Yet research shows that parents whose children have special health needs are not being given much help. A study based on a 2010 National Survey of Children with Special Health Care Needs collected data on over 40,000 parents and determined parents provide nearly $36 billion dollars worth of care each year. Families are forced to take on these added responsibilities, but this care can often have a personal cost. A 2021 NIH study shows that this problem is not getting better with 43% of parents still reporting that they are in need of more support.
Parents of chronically ill children need more support. Criminalizing them in complicated medical situations and traumatizing children by taking them from their families is NOT the answer – compassion, education, guidance and more psychological assistance and support for families IS. Physicians, hospitals and child protective services need to re-evaluate the current intervention model and work together with rare disease families and patient organizations to find a better way.
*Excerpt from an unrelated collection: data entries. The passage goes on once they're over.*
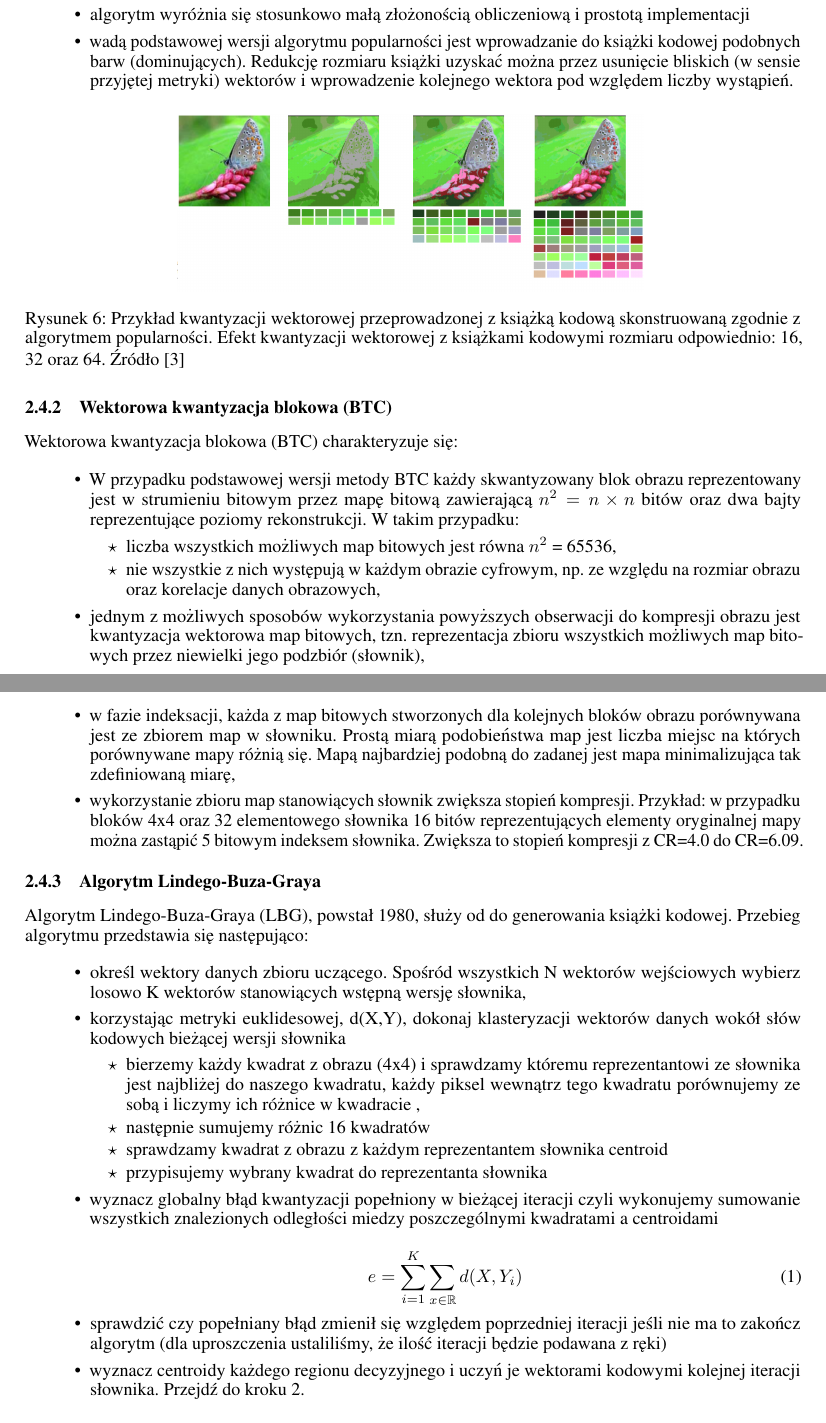
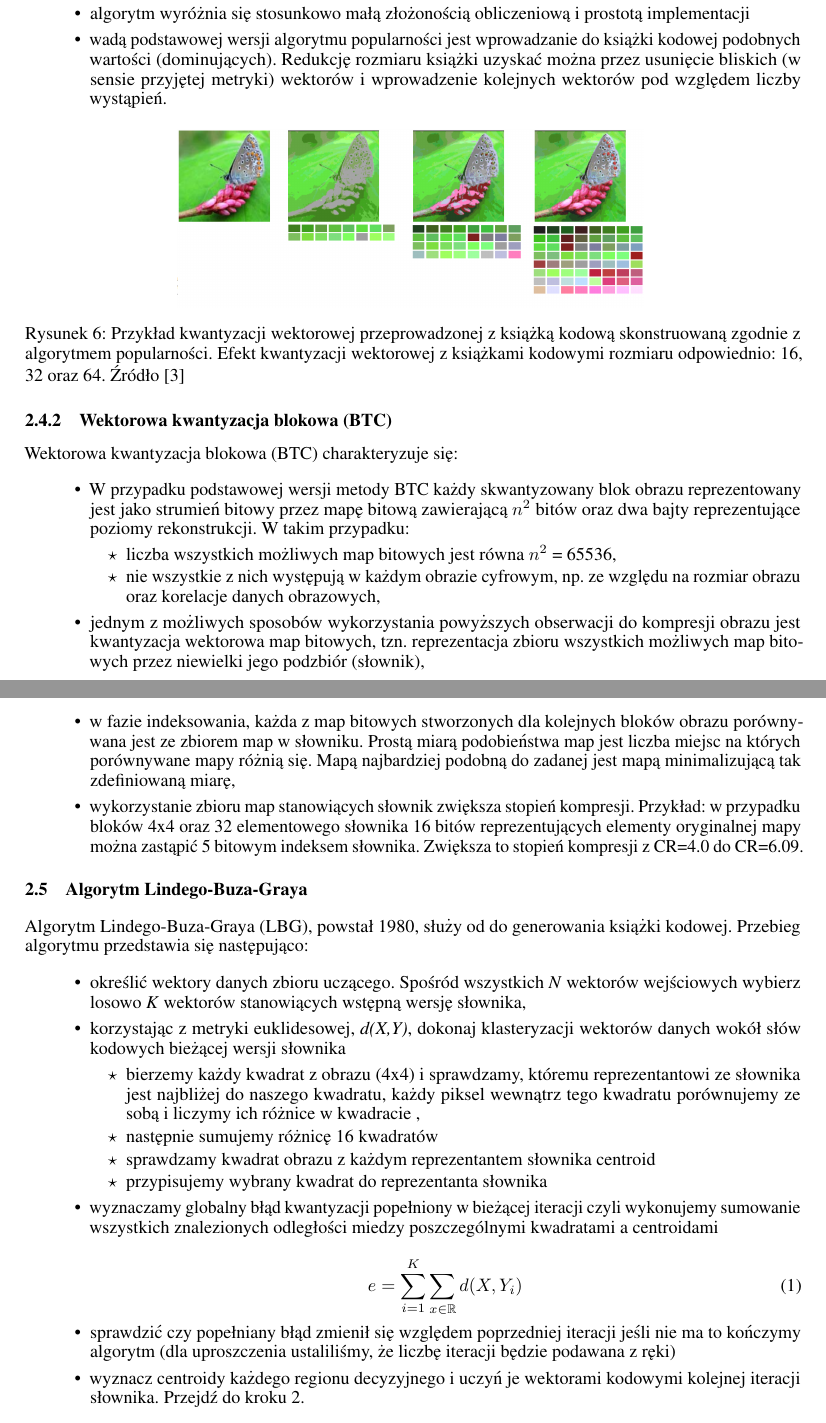
Before and after one commit to karlosos/image_vector_quantization, a LaTeX paper (docs/quantization.tex): two parts of pages 4 and 5 of 6, joined at a grey line, cut so that both start at the same text. Compiled offline with pdfLaTeX.

Commit message:
Improved a docs

```diff
--- a/docs/quantization.tex
+++ b/docs/quantization.tex
@@ -142,9 +142,9 @@ Ostatnia wymieniona metoda jaką jest metoda rozdzielania - polega na szukaniu o
 Algorytm popularności jest prostym algorytmem generacji książki kodowej, który charakteryzuje się:
 
 \begin{itemize}
-  \item wektorami kodowymi staje się ustalona liczba wektorów danych występujących w obrazie najczęściej (konieczne jest ustalenie progu liczby wystąpień)
+  \item wektorami kodowymi staje się ustalona liczba wektorów danych najczęściej występujących w obrazie (konieczne jest ustalenie progu liczby wystąpień)
   \item algorytm wyróżnia się stosunkowo małą złożonością obliczeniową i prostotą implementacji
-  \item wadą podstawowej wersji algorytmu popularności jest wprowadzanie do książki kodowej podobnych barw (dominujących). Redukcję rozmiaru książki uzyskać można przez usunięcie bliskich (w sensie przyjętej metryki) wektorów i wprowadzenie kolejnego wektora pod względem liczby wystąpień.
+  \item wadą podstawowej wersji algorytmu popularności jest wprowadzanie do książki kodowej podobnych wartości (dominujących). Redukcję rozmiaru książki uzyskać można przez usunięcie bliskich (w sensie przyjętej metryki) wektorów i wprowadzenie kolejnych wektorów pod względem liczby wystąpień.
 
 \begin{figure}[H]
     \centering
@@ -161,36 +161,36 @@ rozmiaru odpowiednio: 16, 32 oraz 64. Źródło \cite{aprzelaskowski}}
 Wektorowa kwantyzacja blokowa (BTC) charakteryzuje się:
 
 \begin{itemize}
-\item W przypadku podstawowej wersji metody BTC każdy skwantyzowany blok obrazu reprezentowany jest w strumieniu bitowym przez mapę bitową zawierającą $n^{2} = n \times n$ bitów oraz dwa bajty reprezentujące poziomy rekonstrukcji. W takim przypadku:
+\item W przypadku podstawowej wersji metody BTC każdy skwantyzowany blok obrazu reprezentowany jest jako strumień bitowy przez mapę bitową zawierającą $n^{2}$ bitów oraz dwa bajty reprezentujące poziomy rekonstrukcji. W takim przypadku:
      \begin{itemize}[label=$\star$]
         \item liczba wszystkich możliwych map bitowych jest równa $n^{2}$ = 65536,
         \item nie wszystkie z nich występują w każdym obrazie cyfrowym, np. ze względu na rozmiar obrazu oraz korelacje danych obrazowych,
      \end{itemize}
 \item jednym z możliwych sposobów wykorzystania powyższych obserwacji do kompresji obrazu jest kwantyzacja wektorowa map bitowych, tzn. reprezentacja zbioru wszystkich możliwych map bitowych przez niewielki jego podzbiór (słownik),
-\item w fazie indeksacji, każda z map bitowych stworzonych dla kolejnych bloków obrazu porównywana jest ze zbiorem map w słowniku. Prostą miarą podobieństwa map jest liczba miejsc na których porównywane mapy różnią się. Mapą najbardziej podobną do zadanej jest mapa minimalizująca tak zdefiniowaną miarę,
+\item w fazie indeksowania, każda z map bitowych stworzonych dla kolejnych bloków obrazu porównywana jest ze zbiorem map w słowniku. Prostą miarą podobieństwa map jest liczba miejsc na których porównywane mapy różnią się. Mapą najbardziej podobną do zadanej jest mapą minimalizującą tak zdefiniowaną miarę,
 \item wykorzystanie zbioru map stanowiących słownik zwiększa stopień kompresji. Przykład: w przypadku bloków 4x4 oraz 32 elementowego słownika 16 bitów reprezentujących elementy oryginalnej mapy można zastąpić 5 bitowym indeksem słownika. Zwiększa to stopień kompresji z CR=4.0 do CR=6.09.
 \end{itemize}
 
-\subsubsection{Algorytm Lindego-Buza-Graya}
+\subsection{Algorytm Lindego-Buza-Graya}
 
 Algorytm Lindego-Buza-Graya (LBG), powstał 1980, służy od do generowania książki kodowej. Przebieg algorytmu przedstawia się następująco:
 
 \begin{itemize}
-\item określ wektory danych zbioru uczącego. Spośród wszystkich N wektorów wejściowych wybierz losowo K wektorów stanowiących wstępną wersję słownika,
-\item korzystając metryki euklidesowej, d(X,Y), dokonaj klasteryzacji wektorów danych wokół słów kodowych bieżącej wersji słownika
+\item określić wektory danych zbioru uczącego. Spośród wszystkich \textit{N} wektorów wejściowych wybierz losowo \textit{K} wektorów stanowiących wstępną wersję słownika,
+\item korzystając z metryki euklidesowej, \textit{d(X,Y)}, dokonaj klasteryzacji wektorów danych wokół słów kodowych bieżącej wersji słownika
      \begin{itemize}[label=$\star$]
-        \item bierzemy każdy kwadrat z obrazu (4x4) i sprawdzamy któremu reprezentantowi ze słownika jest najbliżej do naszego kwadratu, każdy piksel wewnątrz tego kwadratu porównujemy ze sobą i liczymy ich różnice w kwadracie ,
-        \item następnie sumujemy różnic 16 kwadratów
-        \item sprawdzamy kwadrat z obrazu z każdym reprezentantem słownika centroid
+        \item bierzemy każdy kwadrat z obrazu (4x4) i sprawdzamy, któremu reprezentantowi ze słownika jest najbliżej do naszego kwadratu, każdy piksel wewnątrz tego kwadratu porównujemy ze sobą i liczymy ich różnice w kwadracie ,
+        \item następnie sumujemy różnicę 16 kwadratów
+        \item sprawdzamy kwadrat obrazu z każdym reprezentantem słownika centroid
         \item przypisujemy wybrany kwadrat do reprezentanta słownika
      \end{itemize}
-\item wyznacz globalny błąd kwantyzacji popełniony w bieżącej iteracji czyli wykonujemy sumowanie wszystkich znalezionych odległości miedzy poszczególnymi kwadratami a centroidami
+\item wyznaczamy globalny błąd kwantyzacji popełniony w bieżącej iteracji czyli wykonujemy sumowanie wszystkich znalezionych odległości miedzy poszczególnymi kwadratami a centroidami
 
 \begin{equation}
 e = \sum_{i=1}^K \sum_{x\in\mathbb{R}} d(X, Y_{i})
 \end{equation}
 
-\item sprawdzić czy popełniany błąd zmienił się względem poprzedniej iteracji jeśli nie ma to zakończ algorytm (dla uproszczenia ustaliliśmy, że ilość iteracji będzie podawana z ręki)
+\item sprawdzić czy popełniany błąd zmienił się względem poprzedniej iteracji jeśli nie ma to kończymy algorytm (dla uproszczenia ustaliliśmy, że liczbę iteracji będzie podawana z ręki)
 \item wyznacz centroidy każdego regionu decyzyjnego i uczyń je wektorami kodowymi kolejnej iteracji słownika. Przejdź do kroku 2.
 \end{itemize}
 
```
Also changed, not shown: docs/quantization.tex (14 more changed lines).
If you are a parent who is struggling with stress, please plug in online or find a condition specific support group to connect with other people who understand.
There are also organizations that can help if you feel your parental rights may be jeopardized due to your child’s medical situation
Our hearts are broken with the loss of a beautiful mom, but rare disease parents and nonprofits will continue to work and support all families of children living with rare disease and complex pain conditions.
RIP Mama B – you are not forgotten